# Extracted records
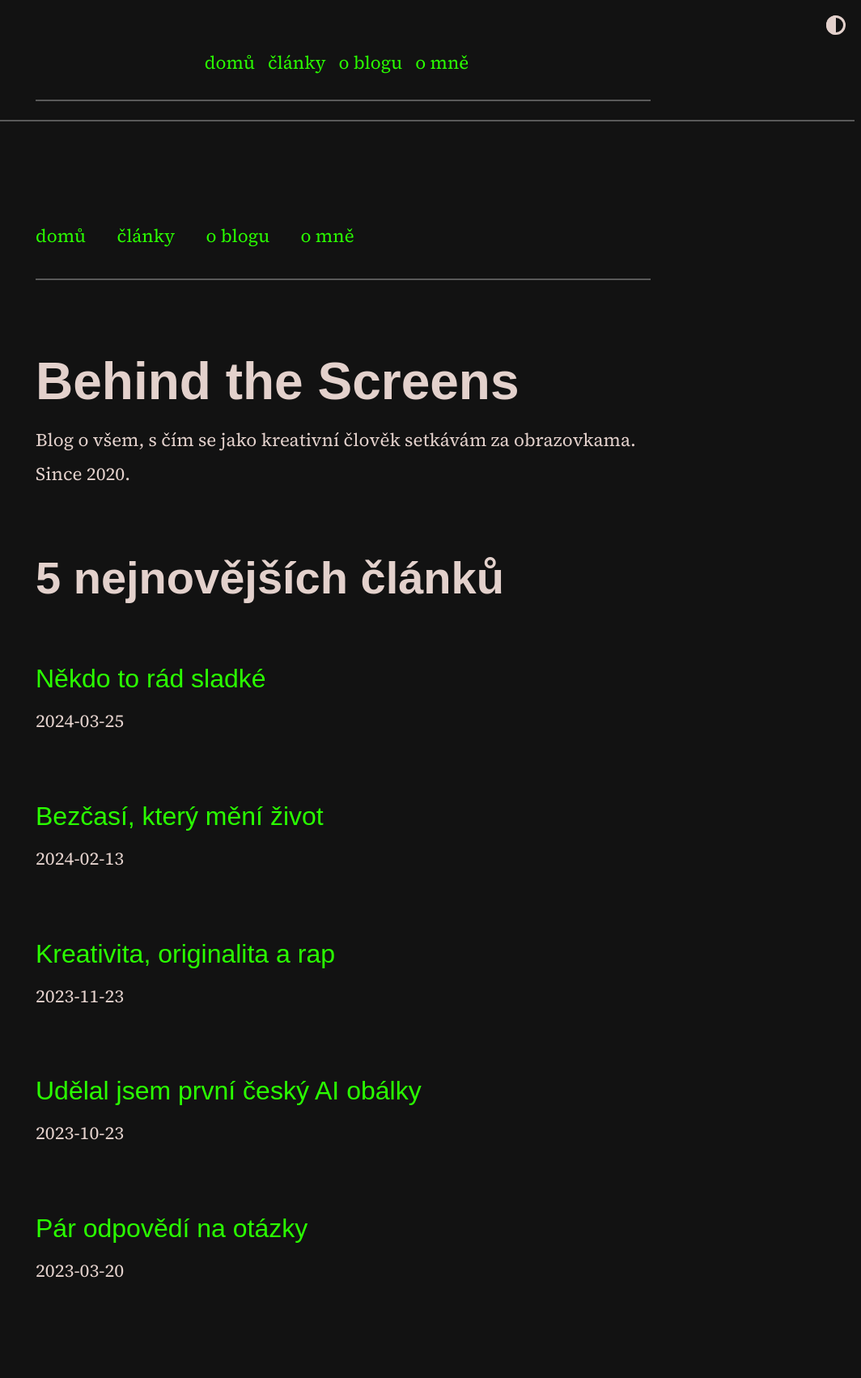
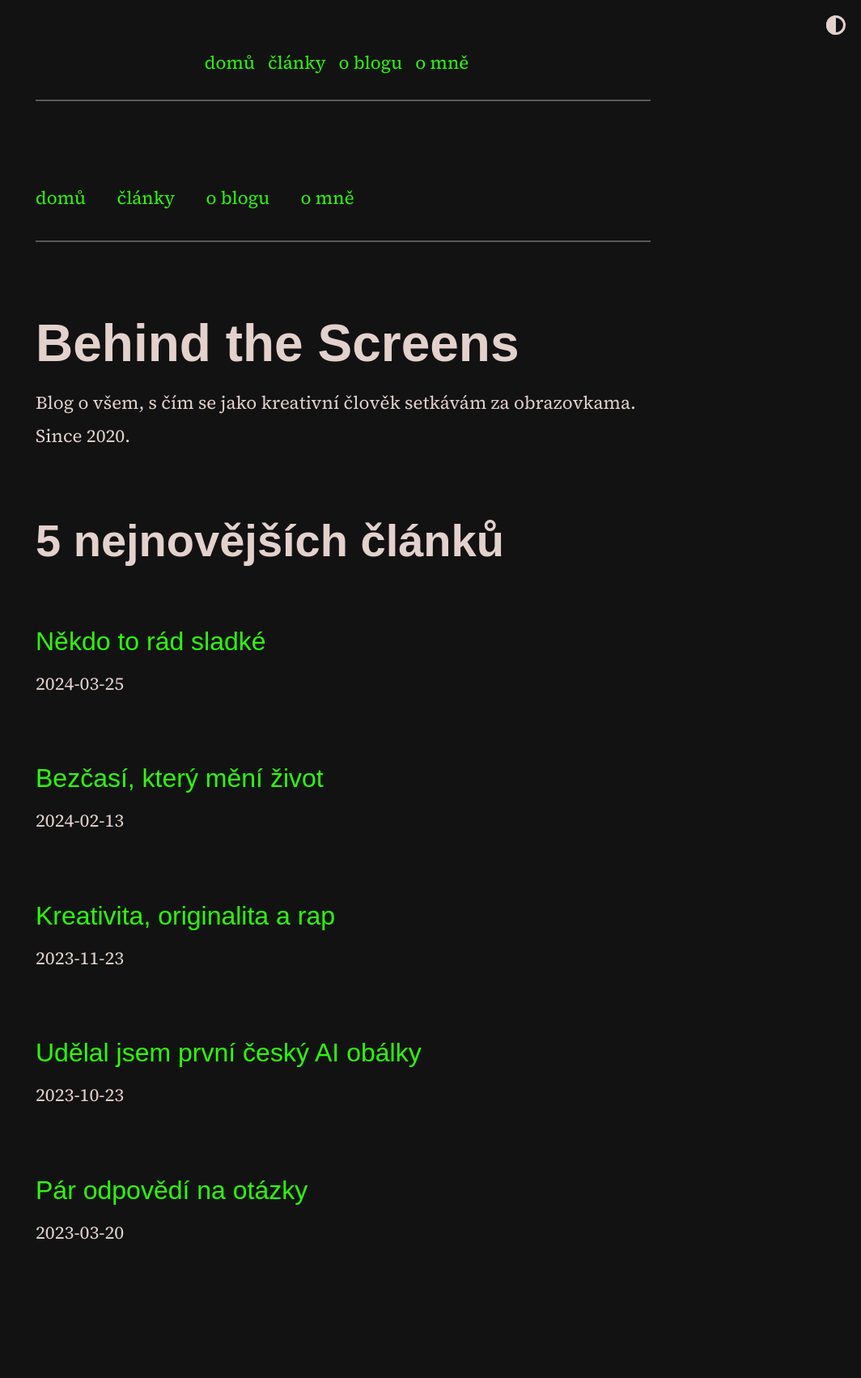
Before and after one commit to scherrer-txt/bts, a Jekyll site: the page built from index.md, in a window 1280 px wide. Shown: the whole page at 81% size, without its empty margins (216-1280 px from the left). Built offline with Jekyll 4.4.1, drawn with Linux system fonts in a browser that asks for light colours; some web fonts are replaced; after the commit the page ends 1656 px from its top, so only the background shows below that.

Commit message:
Update default.html

```diff
--- a/_layouts/default.html
+++ b/_layouts/default.html
@@ -4,7 +4,6 @@
   <body>
 <div class="overlay"></div>
           {% include menu.html collection=site.data.home.navbar_entries %}
-  <div class="dashed"></div>
     <main class="page-content" aria-label="Content">
       <div class="w">
         {{ content }}
```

# Aim of the task
Restate all entries exactly; pictures stay out.

# Task response
Before and after one commit to scherrer-txt/bts, a Jekyll site: the page built from index.md, in a window 1280 px wide. Shown: the whole page at 81% size, without its empty margins (216-1280 px from the left). Built offline with Jekyll 4.4.1, drawn with Linux system fonts in a browser that asks for light colours; some web fonts are replaced; after the commit the page ends 1656 px from its top, so only the background shows below that.

Commit message:
Update default.html

```diff
--- a/_layouts/default.html
+++ b/_layouts/default.html
@@ -4,7 +4,6 @@
   <body>
 <div class="overlay"></div>
           {% include menu.html collection=site.data.home.navbar_entries %}
-  <div class="dashed"></div>
     <main class="page-content" aria-label="Content">
       <div class="w">
         {{ content }}
```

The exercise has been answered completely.